How do you prevent this? For knee walls and eaves, the best solution is to use expanding foam. In attics, the answer can depend on a few things. If your HVAC system is located in your attic, it is best to coat the underside of the roof sheathing with insulation. If not, it is usually enough to just seal the attic floor using something like blown-in cellulose. If either of these options is too expensive, addressing the gaps in the framing with a combination of rigid boards, blown-in cellulose, and expanding foam can often make sure that the insulation and air barrier work together to keep heat in.
Windows are another common site of leaks, and can be responsible for 10 to 25% of a home’s heat loss. Instead of thin glass being to blame for temperature differences, most of the leaks occurs below sills and through headers, which are not commonly well-insulated. While this should be visible on the infrared camera, a smoke stick can help you pinpoint the exact location of these small drafts. Smoke sticks are about the size of a candle and, when squeezed, emit a nontoxic white powder that looks like smoke. To find the offending leak, hold one up alongside a window casing and see where the smoke goes.
So what next? You could always replace your windows, or you could seal the existing ones. In places where insulation is insufficient or missing, drill a series of holes around the inside of the jamb all the way around the window, then inject them with expanding foam.
Plumbing and Wiring

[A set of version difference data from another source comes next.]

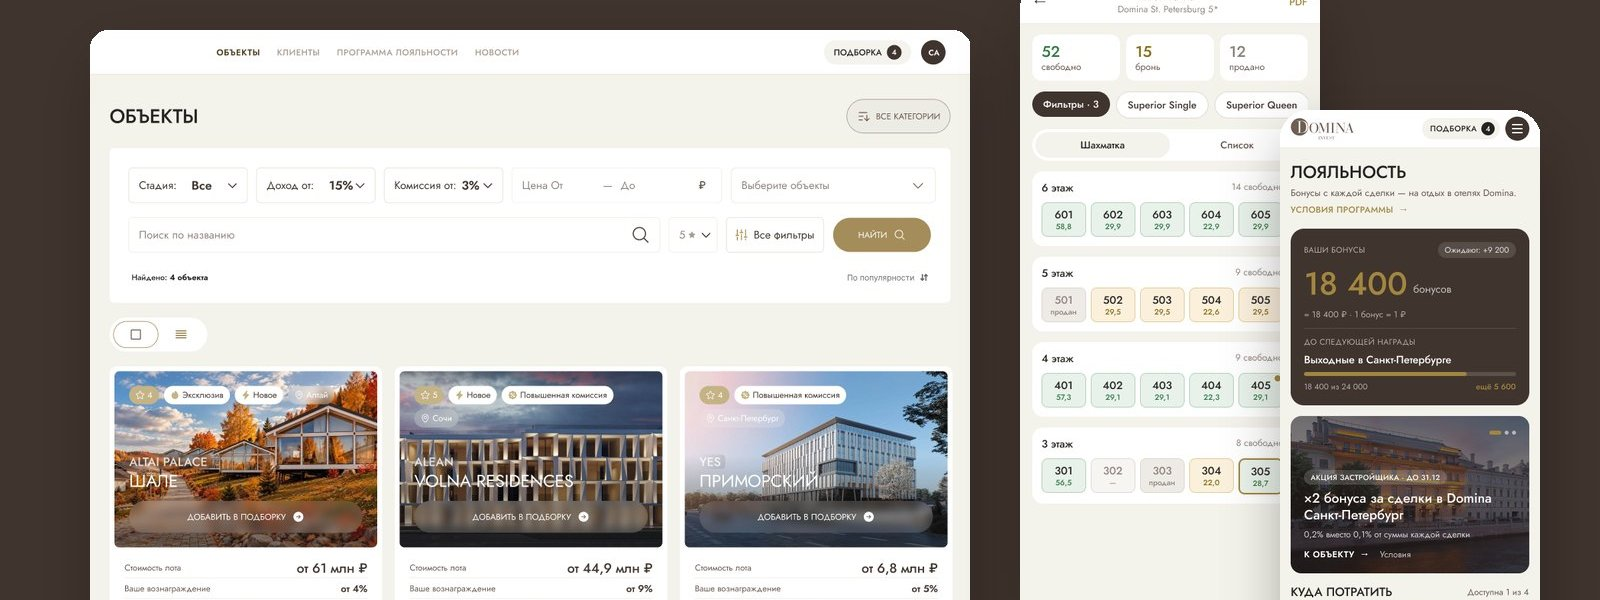
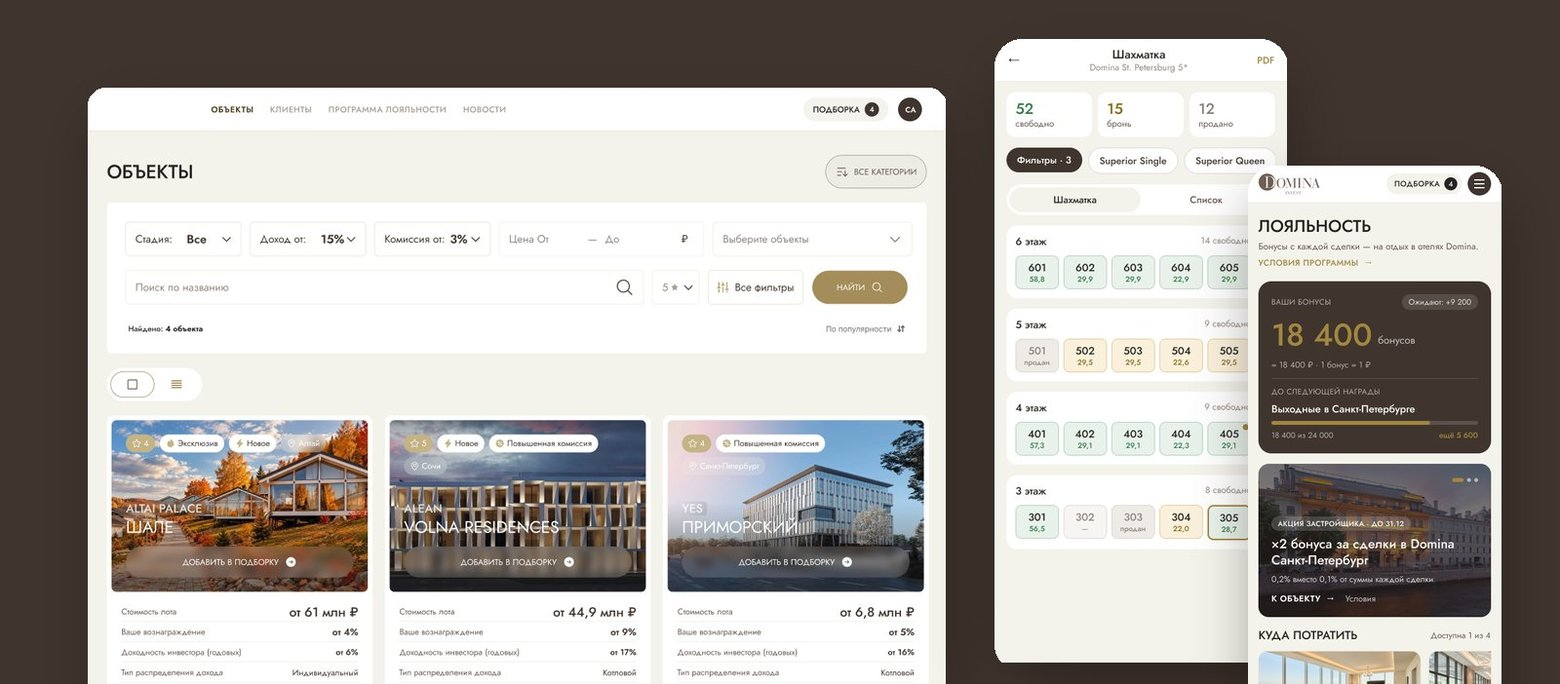
Replace Alfa Bank card with Domina Invest on the homepage
Claude-Session: https://claude.ai/code/session_01CvcxoMTCpv2boHEkqs8H7c

diff --git a/index.html b/index.html
@@ -144,17 +144,6 @@
     </div>
 
     <div class="projects-grid">
-      <a class="project-card project-card--wide" href="case-studies/domina.html">
-        <div class="project-card__image">
-          <img src="assets/img/photos/project-domina.jpg" alt="Domina Invest partner platform preview" width="1600" height="600" loading="lazy">
-        </div>
-        <div class="project-card__body">
-          <span class="badge" data-ru="PropTech · B2B-платформа">PropTech · B2B Platform</span>
-          <h3 data-ru="Domina Invest: платформа для агентов">Domina Invest: agent platform</h3>
-          <p data-ru="Кабинет агента, админка, сайт, соцсети и онбординг-видео для продажи отельной недвижимости.">Agent workspace, admin panel, website, social media and onboarding video for selling hotel real estate.</p>
-        </div>
-      </a>
-
       <a class="project-card" href="case-studies/nornickel.html">
         <div class="project-card__image">
           <img src="assets/img/photos/project-nornickel.png" alt="Nornickel Mining Platform preview" width="780" height="342" loading="lazy">
@@ -177,16 +166,16 @@
         </div>
       </a>
 
-      <article class="project-card project-card--muted">
+      <a class="project-card project-card--muted" href="case-studies/domina.html">
         <div class="project-card__image">
-          <img src="assets/img/photos/project-alfabank.jpg" alt="Alfa Bank business dashboard preview" width="780" height="342" loading="lazy">
+          <img src="assets/img/photos/project-domina.jpg" alt="Domina Invest partner platform preview" width="780" height="342" loading="lazy">
         </div>
         <div class="project-card__body">
-          <span class="badge">FinTech &amp; Mobile</span>
-          <h3 data-ru="Альфа Банк: бизнес линии">Alfa Bank: Business Lines</h3>
-          <p data-ru="Личный кабинет для юридических лиц: создание и управление торговыми точками, интеграция платёжных терминалов с онлайн-бухгалтерией.">Business dashboard for legal entities: onboarding and managing points of sale, with payment terminal integration and online accounting.</p>
+          <span class="badge" data-ru="PropTech · B2B-платформа">PropTech · B2B Platform</span>
+          <h3 data-ru="Domina Invest: платформа для агентов">Domina Invest: agent platform</h3>
+          <p data-ru="Кабинет агента, админка, сайт, соцсети и онбординг-видео для продажи отельной недвижимости.">Agent workspace, admin panel, website, social media and onboarding video for selling hotel real estate.</p>
         </div>
-      </article>
+      </a>
 
       <article class="project-card project-card--muted">
         <div class="project-card__image">

diff --git a/css/styles.css b/css/styles.css
@@ -474,8 +474,6 @@ button { font: inherit; background: none; border: none; cursor: pointer; }
   box-shadow: 0 16px 32px rgba(21, 27, 55, 0.08);
 }
 .project-card--muted { background: var(--c-card-muted-bg); }
-.project-card--wide { grid-column: 1 / -1; }
-.project-card--wide .project-card__image { aspect-ratio: 1600 / 600; }
 .project-card__image {
   position: relative;
   aspect-ratio: 780 / 342;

Smoke sticks don’t just come in handy when it comes to windows—they also are useful for examining where plumbing chases or wiring cut through ceilings, floors, or walls. Ceilings especially are especially notorious offenders when it comes to letting outside air get inside and letting conditioned air leak into the attic. Use your smoke stick to check for trouble spots around radiator pipes and light fixtures. Seal around these areas with caulk or canned foam insulation.